  • Separation anxiety: Barbets love their humans—and constant attention—so they may be susceptible to separation anxiety. Excessive drooling, accidents in the house, and destructive behavior can be signs of the condition. Talk to your vet about ways to ease separation anxiety through training, or in severe cases, medication.
  • Hip or elbow dysplasia: This condition affects the joints in the hips and elbows, and can result in extreme pain and weakness. Dysplasia is an inherited condition, so it's important to ask your breeder for a joint guarantee. Although most cases of dysplasia are genetic, injuries and excessive weight gain may also lead to development.
  • Epilepsy: Characterized by frequent seizures, epilepsy is a condition that affects the electrical currents to your dog's brain. Signs of seizures include collapsing, full-body convulsions, and foaming at the mouth. If your dog has any of these symptoms, contact your vet for treatment immediately.

Diet and Nutrition

Your dog's diet depends largely on its size, weight, activity levels, and metabolism, but generally, you can expect to feed your Barbet 1.5 to 2 cups of high-quality, high-protein dog food each day. If you're not sure how much to feed your Barbet, your veterinarian can help develop a meal plan that works for your dog.
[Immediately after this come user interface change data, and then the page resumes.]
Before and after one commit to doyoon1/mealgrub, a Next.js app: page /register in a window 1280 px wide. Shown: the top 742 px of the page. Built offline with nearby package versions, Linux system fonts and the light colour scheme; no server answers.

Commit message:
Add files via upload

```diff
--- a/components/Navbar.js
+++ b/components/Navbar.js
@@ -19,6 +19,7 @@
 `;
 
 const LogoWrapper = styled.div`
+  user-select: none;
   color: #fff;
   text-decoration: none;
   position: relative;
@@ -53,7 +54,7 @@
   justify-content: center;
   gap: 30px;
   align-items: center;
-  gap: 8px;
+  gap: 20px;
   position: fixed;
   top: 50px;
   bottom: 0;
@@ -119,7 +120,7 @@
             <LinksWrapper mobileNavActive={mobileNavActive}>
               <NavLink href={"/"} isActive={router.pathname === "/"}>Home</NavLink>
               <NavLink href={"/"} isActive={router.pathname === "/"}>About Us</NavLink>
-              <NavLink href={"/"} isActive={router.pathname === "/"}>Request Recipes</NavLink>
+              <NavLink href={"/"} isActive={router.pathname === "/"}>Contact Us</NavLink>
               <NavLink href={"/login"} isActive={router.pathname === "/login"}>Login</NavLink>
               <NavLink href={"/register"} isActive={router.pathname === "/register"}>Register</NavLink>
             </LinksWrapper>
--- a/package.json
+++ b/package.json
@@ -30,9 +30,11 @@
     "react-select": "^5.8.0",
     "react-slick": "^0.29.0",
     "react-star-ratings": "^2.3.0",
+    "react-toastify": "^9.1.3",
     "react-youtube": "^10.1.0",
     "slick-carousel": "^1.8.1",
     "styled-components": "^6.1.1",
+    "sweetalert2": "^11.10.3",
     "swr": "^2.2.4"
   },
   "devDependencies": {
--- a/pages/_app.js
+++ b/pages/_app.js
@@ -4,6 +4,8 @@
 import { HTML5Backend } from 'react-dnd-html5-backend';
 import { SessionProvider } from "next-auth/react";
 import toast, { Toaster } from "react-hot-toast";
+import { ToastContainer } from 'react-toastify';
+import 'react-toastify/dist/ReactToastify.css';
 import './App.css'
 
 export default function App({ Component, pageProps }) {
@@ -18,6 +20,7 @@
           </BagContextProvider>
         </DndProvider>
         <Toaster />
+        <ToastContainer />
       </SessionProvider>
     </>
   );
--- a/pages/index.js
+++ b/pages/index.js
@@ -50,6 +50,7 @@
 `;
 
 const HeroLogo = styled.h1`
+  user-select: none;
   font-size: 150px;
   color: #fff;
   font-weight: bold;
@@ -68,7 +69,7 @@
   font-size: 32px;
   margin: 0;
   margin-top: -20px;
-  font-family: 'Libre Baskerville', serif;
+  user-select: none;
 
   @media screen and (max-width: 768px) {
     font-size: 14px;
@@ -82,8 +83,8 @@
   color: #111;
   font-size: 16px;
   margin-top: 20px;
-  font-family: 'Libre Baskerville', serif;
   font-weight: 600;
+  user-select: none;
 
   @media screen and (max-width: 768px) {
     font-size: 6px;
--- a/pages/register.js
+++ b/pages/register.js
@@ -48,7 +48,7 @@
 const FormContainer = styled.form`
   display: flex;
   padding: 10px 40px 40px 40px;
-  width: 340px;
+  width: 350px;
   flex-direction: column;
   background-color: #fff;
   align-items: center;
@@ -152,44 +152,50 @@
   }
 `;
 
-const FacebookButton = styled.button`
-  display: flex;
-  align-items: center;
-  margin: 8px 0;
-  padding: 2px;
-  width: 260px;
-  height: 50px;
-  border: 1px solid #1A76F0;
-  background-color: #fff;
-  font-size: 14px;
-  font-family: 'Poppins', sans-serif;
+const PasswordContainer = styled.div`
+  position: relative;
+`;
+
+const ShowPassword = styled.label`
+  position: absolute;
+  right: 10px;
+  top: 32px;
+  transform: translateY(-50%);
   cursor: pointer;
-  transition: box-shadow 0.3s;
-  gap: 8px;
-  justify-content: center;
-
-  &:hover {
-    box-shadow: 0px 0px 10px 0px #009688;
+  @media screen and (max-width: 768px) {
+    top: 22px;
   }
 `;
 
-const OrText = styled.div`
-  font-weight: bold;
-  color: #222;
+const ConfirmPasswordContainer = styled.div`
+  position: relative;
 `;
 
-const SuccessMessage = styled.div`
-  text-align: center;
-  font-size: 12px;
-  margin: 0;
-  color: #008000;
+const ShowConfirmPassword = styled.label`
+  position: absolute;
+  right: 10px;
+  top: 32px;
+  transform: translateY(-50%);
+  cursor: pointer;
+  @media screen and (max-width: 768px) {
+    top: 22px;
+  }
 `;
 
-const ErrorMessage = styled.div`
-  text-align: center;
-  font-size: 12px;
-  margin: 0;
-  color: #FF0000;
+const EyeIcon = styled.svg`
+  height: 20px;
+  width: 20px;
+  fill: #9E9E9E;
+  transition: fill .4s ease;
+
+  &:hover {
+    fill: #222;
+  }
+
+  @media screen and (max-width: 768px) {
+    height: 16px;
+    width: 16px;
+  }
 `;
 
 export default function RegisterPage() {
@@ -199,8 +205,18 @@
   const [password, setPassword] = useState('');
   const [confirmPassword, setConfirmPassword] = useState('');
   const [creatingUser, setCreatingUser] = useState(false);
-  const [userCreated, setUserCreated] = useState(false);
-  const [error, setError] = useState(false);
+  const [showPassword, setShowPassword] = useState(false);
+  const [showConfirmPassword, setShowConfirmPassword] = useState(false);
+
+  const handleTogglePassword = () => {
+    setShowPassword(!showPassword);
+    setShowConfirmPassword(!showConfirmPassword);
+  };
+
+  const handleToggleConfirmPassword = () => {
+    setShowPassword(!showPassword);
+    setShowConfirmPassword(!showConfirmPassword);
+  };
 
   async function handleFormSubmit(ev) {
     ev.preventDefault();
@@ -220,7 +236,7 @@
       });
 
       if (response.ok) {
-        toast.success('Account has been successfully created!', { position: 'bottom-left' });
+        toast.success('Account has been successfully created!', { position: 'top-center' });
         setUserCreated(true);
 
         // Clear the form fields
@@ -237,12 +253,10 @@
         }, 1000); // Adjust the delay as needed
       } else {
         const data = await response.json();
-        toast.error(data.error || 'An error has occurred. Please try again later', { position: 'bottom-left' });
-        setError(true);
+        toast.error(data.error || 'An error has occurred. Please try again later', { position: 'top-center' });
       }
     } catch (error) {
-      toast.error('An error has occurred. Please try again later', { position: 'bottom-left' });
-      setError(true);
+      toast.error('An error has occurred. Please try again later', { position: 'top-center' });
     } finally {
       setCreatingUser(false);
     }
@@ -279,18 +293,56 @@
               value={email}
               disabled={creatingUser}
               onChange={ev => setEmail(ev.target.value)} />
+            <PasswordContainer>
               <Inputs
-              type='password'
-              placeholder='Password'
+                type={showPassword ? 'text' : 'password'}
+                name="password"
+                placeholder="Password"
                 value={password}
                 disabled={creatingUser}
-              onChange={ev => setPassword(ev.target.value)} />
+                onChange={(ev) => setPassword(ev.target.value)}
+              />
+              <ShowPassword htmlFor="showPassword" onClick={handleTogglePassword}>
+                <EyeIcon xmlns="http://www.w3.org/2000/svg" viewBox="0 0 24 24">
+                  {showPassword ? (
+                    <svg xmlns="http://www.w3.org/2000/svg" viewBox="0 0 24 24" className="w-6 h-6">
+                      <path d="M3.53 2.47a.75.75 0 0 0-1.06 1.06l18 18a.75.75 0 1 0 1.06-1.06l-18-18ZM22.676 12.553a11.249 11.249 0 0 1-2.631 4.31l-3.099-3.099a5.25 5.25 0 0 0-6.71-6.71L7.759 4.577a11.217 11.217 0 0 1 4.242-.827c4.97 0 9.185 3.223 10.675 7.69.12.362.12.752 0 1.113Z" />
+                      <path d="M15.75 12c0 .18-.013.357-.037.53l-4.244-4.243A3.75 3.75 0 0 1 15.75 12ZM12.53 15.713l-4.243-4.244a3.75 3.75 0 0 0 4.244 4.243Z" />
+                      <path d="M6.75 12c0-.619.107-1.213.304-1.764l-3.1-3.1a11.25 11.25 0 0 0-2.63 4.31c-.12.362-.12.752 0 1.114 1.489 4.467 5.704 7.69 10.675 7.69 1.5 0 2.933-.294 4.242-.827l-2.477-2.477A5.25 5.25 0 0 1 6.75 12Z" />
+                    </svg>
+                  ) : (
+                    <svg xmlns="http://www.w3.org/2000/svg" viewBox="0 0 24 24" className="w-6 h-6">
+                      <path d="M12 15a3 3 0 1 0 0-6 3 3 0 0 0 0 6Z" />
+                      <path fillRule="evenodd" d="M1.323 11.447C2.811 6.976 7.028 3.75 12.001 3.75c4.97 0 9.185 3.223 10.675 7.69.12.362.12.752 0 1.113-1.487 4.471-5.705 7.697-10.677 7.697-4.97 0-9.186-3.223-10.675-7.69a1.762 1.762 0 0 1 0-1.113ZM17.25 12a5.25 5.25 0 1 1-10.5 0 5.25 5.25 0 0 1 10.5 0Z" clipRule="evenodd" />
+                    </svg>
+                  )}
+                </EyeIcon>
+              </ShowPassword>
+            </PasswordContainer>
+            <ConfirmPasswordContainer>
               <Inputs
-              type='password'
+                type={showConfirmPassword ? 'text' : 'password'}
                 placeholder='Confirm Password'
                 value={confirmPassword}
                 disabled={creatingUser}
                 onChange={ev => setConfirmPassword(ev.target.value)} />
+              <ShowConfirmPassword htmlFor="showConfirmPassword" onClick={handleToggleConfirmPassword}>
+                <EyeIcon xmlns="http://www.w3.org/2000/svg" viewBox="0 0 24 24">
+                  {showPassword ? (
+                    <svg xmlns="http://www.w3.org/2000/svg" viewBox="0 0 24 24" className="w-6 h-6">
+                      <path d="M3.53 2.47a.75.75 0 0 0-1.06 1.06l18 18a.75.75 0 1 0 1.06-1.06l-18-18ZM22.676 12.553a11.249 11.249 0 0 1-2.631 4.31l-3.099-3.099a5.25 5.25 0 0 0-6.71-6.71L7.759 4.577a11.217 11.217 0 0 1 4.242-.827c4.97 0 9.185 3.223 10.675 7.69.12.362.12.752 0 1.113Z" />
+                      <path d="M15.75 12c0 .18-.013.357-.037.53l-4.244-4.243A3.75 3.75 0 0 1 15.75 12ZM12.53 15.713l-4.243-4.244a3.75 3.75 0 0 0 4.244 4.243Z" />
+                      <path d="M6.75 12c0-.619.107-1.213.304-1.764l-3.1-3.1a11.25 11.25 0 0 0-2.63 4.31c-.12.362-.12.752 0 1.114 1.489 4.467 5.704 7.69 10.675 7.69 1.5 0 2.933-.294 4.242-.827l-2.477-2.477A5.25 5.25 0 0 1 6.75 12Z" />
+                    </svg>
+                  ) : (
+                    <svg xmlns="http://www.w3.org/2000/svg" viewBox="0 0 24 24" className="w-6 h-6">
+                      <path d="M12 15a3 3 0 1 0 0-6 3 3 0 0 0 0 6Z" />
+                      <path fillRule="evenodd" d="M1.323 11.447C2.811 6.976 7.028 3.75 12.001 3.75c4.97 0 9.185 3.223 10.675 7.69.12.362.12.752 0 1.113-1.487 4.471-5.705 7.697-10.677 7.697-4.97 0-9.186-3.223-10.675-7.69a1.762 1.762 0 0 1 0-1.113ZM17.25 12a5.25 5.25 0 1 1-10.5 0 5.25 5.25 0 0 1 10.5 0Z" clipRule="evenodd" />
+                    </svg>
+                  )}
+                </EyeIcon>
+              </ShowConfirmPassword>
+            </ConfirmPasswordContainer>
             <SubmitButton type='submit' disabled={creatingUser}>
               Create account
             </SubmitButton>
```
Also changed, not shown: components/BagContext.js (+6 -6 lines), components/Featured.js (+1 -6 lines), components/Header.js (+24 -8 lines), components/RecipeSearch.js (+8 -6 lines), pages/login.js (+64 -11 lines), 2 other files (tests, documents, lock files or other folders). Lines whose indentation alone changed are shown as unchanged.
Remember: All breeds are susceptible to canine obesity if overfed and under-exercised. Obesity can lead to serious health complications like heart disease, diabetes, and joint problems, so it's important to make sure your dog is eating a healthy, balanced diet.

Pros

  • Loving and loyal to family members

  • Does well in homes with other pets

  • Doesn't shed excessively

Cons

  • High energy with high exercise requirements

  • Not suitable for apartment living

  • Requires daily grooming

Where to Adopt or Buy a Barbet

Because Barbets are relatively rare, it's unlikely that you'll find one at your local shelter.

If you choose to purchase a Barbet from a breeder, do your research to ensure you're working with a reputable, ethical breeder. If possible, visit the breeder's home or breeding facility, so you can see where their dogs are kept, whether or not they're healthy, and the cleanliness and safety of the location. Be on the lookout for signs of a "backyard breeding" situation, like unhealthy animals, crowded facilities, or discounted puppies.

Don't be afraid to ask questions—reputable breeders want what's best for their dogs, and should willingly answer any questions or concerns you may have.

More Dog Breeds and Further Research

It's important to do your research and make sure you can manage a Barbet's grooming, exercise, and training needs before bringing one home. Because they're somewhat high maintenance dogs, a Barbet isn't recommended for first-time dog owners, families with extremely busy schedules, or inactive families.

If you're interested in dogs similar to the Barbet, be sure to check out: